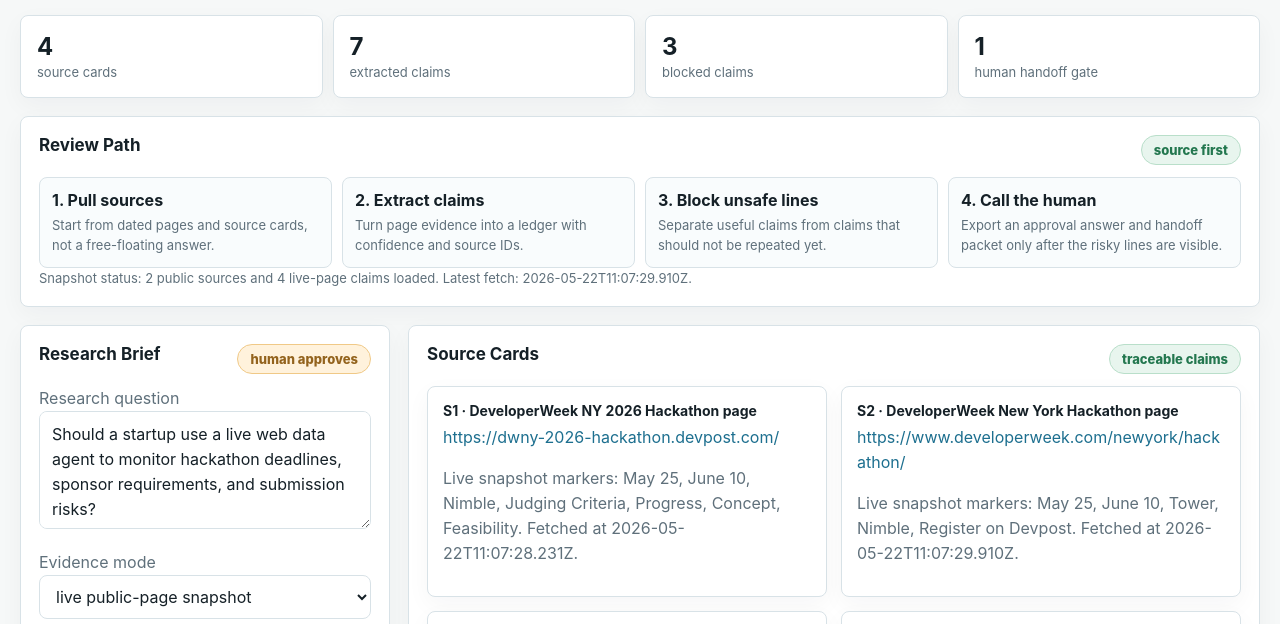
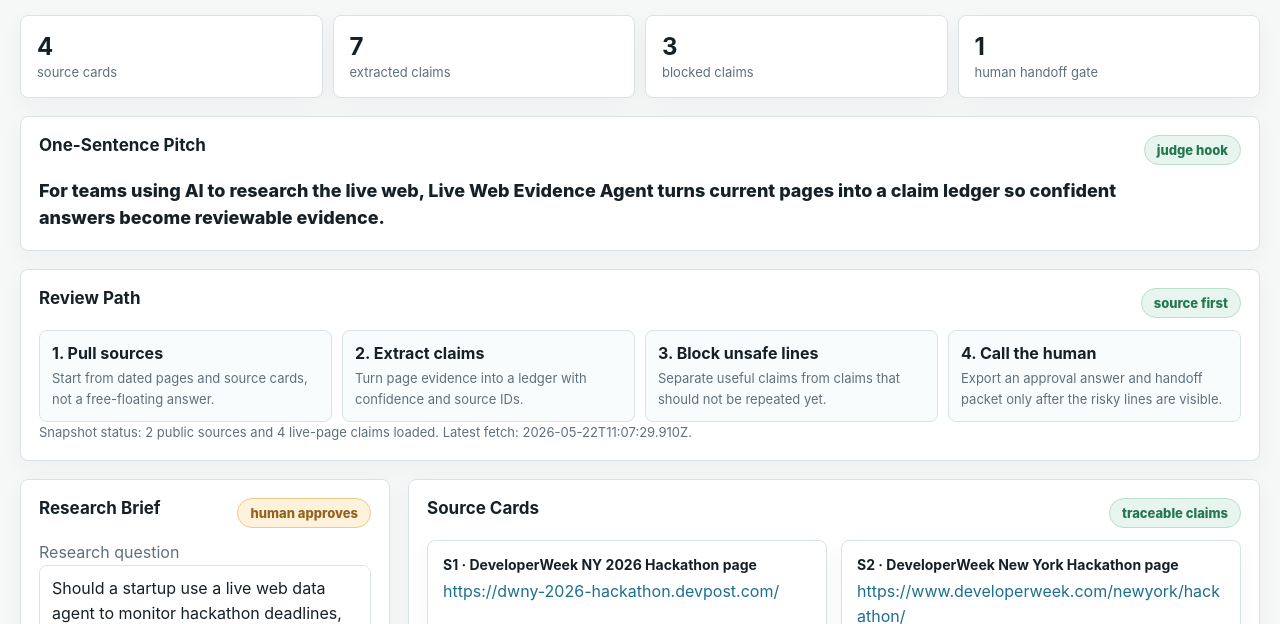
Before and after one commit to daideguchi/live-web-evidence-agent, a website: page index.html in a window 1280 px wide. Shown: the part 134-758 px from the top of the page. Drawn offline with Linux system fonts and the light colour scheme.

Commit message:
Add judge hook pitch

```diff
--- a/index.html
+++ b/index.html
@@ -81,6 +81,16 @@
     }
     .review-path {
       grid-column: 1 / -1;
+    }
+    .judge-hook {
+      grid-column: 1 / -1;
+    }
+    .pitch-line {
+      margin: 0;
+      color: var(--ink);
+      font-size: 18px;
+      font-weight: 800;
+      max-width: 1120px;
     }
     .flow {
       display: grid;
@@ -194,6 +204,14 @@
       <div class="metric"><strong id="claimMetric">6</strong><span>extracted claims</span></div>
       <div class="metric"><strong id="blockedMetric">3</strong><span>blocked claims</span></div>
       <div class="metric"><strong id="handoffMetric">1</strong><span>human handoff gate</span></div>
+    </section>
+
+    <section class="panel judge-hook" aria-label="one sentence pitch">
+      <div class="panel-title">
+        <h2>One-Sentence Pitch</h2>
+        <span class="pill good">judge hook</span>
+      </div>
+      <p class="pitch-line">For teams using AI to research the live web, Live Web Evidence Agent turns current pages into a claim ledger so confident answers become reviewable evidence.</p>
     </section>
 
     <section class="panel review-path" aria-label="judge review path">
--- a/scripts/verify_app.mjs
+++ b/scripts/verify_app.mjs
@@ -50,6 +50,9 @@ const body = await page.locator('body').textContent();
 if (rows < 6) throw new Error(`expected at least 6 claim rows, got ${rows}`);
 if (blocked < 3) throw new Error(`expected at least 3 blocked claims, got ${blocked}`);
 if (handoffItems < 5) throw new Error(`expected handoff resume packet, got ${handoffItems}`);
+if (!body.includes('One-Sentence Pitch') || !body.includes('reviewable evidence')) {
+  throw new Error('missing one-sentence judge hook');
+}
 if (!body.includes('Review Path') || !body.includes('Snapshot status:')) {
   throw new Error('missing review path or snapshot status');
 }
```
Also changed, not shown: SUBMISSION_PACKAGE.md (+10 -0 lines), README.md, media/live-web-evidence-agent-full.png.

++++++

- Problem -
An exact copy of the data above is required, printed without its pictures.

- Exercise solution -
Before and after one commit to daideguchi/live-web-evidence-agent, a website: page index.html in a window 1280 px wide. Shown: the part 134-758 px from the top of the page. Drawn offline with Linux system fonts and the light colour scheme.

Commit message:
Add judge hook pitch

```diff
--- a/index.html
+++ b/index.html
@@ -81,6 +81,16 @@
     }
     .review-path {
       grid-column: 1 / -1;
+    }
+    .judge-hook {
+      grid-column: 1 / -1;
+    }
+    .pitch-line {
+      margin: 0;
+      color: var(--ink);
+      font-size: 18px;
+      font-weight: 800;
+      max-width: 1120px;
     }
     .flow {
       display: grid;
@@ -194,6 +204,14 @@
       <div class="metric"><strong id="claimMetric">6</strong><span>extracted claims</span></div>
       <div class="metric"><strong id="blockedMetric">3</strong><span>blocked claims</span></div>
       <div class="metric"><strong id="handoffMetric">1</strong><span>human handoff gate</span></div>
+    </section>
+
+    <section class="panel judge-hook" aria-label="one sentence pitch">
+      <div class="panel-title">
+        <h2>One-Sentence Pitch</h2>
+        <span class="pill good">judge hook</span>
+      </div>
+      <p class="pitch-line">For teams using AI to research the live web, Live Web Evidence Agent turns current pages into a claim ledger so confident answers become reviewable evidence.</p>
     </section>
 
     <section class="panel review-path" aria-label="judge review path">
--- a/scripts/verify_app.mjs
+++ b/scripts/verify_app.mjs
@@ -50,6 +50,9 @@ const body = await page.locator('body').textContent();
 if (rows < 6) throw new Error(`expected at least 6 claim rows, got ${rows}`);
 if (blocked < 3) throw new Error(`expected at least 3 blocked claims, got ${blocked}`);
 if (handoffItems < 5) throw new Error(`expected handoff resume packet, got ${handoffItems}`);
+if (!body.includes('One-Sentence Pitch') || !body.includes('reviewable evidence')) {
+  throw new Error('missing one-sentence judge hook');
+}
 if (!body.includes('Review Path') || !body.includes('Snapshot status:')) {
   throw new Error('missing review path or snapshot status');
 }
```
Also changed, not shown: SUBMISSION_PACKAGE.md (+10 -0 lines), README.md, media/live-web-evidence-agent-full.png.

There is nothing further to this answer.